Edit difference data

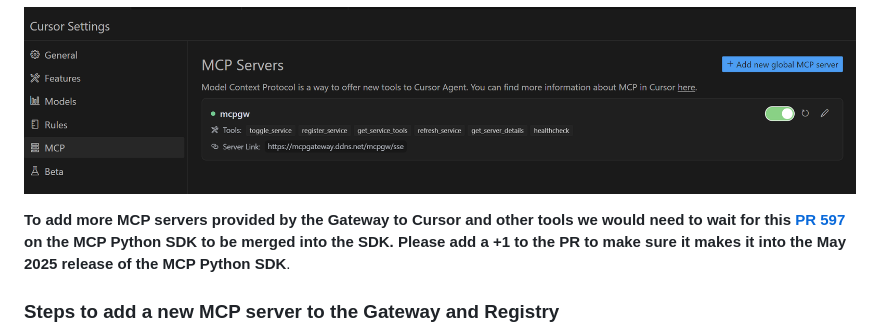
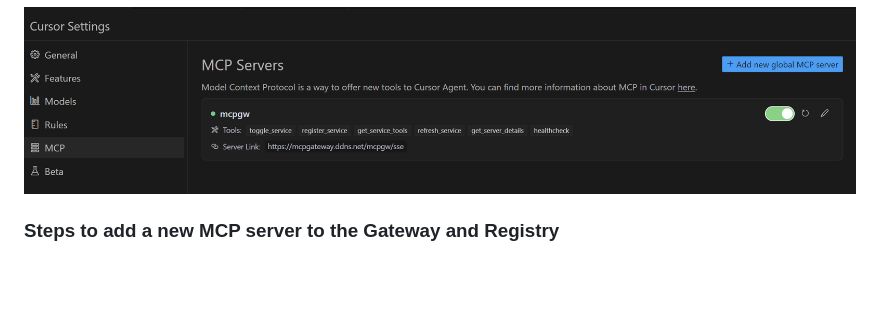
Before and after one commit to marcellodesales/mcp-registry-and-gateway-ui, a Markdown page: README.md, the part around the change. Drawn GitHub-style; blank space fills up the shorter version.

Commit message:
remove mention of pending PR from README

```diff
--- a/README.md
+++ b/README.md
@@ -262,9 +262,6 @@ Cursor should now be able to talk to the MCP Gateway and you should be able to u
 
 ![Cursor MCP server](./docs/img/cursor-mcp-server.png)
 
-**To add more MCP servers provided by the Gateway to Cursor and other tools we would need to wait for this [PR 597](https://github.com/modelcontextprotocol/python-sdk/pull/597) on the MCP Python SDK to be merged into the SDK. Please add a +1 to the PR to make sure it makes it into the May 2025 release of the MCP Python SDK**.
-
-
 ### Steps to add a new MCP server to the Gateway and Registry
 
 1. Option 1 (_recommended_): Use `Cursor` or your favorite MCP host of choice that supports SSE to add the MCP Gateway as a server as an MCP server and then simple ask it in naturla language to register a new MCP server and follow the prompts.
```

ASSIGNMENT: "README" is the string to look for; please copy every line of the records above where it appears.

ANSWER BELOW:
Before and after one commit to marcellodesales/mcp-registry-and-gateway-ui, a Markdown page: README.md, the part around the change. Drawn GitHub-style; blank space fills up the shorter version.
remove mention of pending PR from README
--- a/README.md
+++ b/README.md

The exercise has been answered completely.